_Exercise prompt_: How many lines in the records below contain the word "README"? Answer with the number alone.

== Task inputs

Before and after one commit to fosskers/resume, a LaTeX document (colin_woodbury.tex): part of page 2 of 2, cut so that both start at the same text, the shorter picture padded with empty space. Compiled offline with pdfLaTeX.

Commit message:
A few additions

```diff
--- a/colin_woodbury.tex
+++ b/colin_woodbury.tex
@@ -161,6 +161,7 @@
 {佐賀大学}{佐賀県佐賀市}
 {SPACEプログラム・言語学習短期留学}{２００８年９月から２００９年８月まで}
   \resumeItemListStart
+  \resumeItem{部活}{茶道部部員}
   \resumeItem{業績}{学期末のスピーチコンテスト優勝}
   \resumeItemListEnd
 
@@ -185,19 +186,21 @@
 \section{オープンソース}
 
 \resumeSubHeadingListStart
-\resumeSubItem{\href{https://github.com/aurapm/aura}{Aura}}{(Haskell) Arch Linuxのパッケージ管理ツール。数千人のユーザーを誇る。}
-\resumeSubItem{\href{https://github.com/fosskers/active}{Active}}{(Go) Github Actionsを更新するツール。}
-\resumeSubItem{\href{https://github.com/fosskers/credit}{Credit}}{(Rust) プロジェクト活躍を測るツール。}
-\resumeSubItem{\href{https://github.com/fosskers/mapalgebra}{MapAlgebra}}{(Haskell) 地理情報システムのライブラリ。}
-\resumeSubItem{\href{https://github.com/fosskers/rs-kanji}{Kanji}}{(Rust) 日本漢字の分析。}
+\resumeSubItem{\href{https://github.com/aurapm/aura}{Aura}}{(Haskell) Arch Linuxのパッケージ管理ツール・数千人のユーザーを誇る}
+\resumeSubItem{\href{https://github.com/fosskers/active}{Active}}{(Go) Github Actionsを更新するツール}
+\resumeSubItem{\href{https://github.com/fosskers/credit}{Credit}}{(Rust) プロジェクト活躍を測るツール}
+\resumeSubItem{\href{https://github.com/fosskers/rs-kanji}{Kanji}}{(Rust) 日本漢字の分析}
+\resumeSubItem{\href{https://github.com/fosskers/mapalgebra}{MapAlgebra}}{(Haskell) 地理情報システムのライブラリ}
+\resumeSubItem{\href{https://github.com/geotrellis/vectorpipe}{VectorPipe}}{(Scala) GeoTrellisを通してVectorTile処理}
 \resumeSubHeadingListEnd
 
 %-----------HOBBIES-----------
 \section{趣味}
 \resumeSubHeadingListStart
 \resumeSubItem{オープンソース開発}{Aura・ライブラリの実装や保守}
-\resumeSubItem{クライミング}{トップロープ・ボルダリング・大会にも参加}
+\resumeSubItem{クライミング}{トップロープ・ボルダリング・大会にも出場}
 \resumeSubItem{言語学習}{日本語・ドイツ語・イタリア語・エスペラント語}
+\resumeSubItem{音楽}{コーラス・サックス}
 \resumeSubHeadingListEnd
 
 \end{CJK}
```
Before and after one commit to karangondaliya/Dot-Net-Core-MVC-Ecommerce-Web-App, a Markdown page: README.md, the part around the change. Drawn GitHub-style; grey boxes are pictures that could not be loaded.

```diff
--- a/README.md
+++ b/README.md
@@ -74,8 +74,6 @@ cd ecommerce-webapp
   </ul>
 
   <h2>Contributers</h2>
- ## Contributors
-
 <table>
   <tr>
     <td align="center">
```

====

_Completed exercise_: 3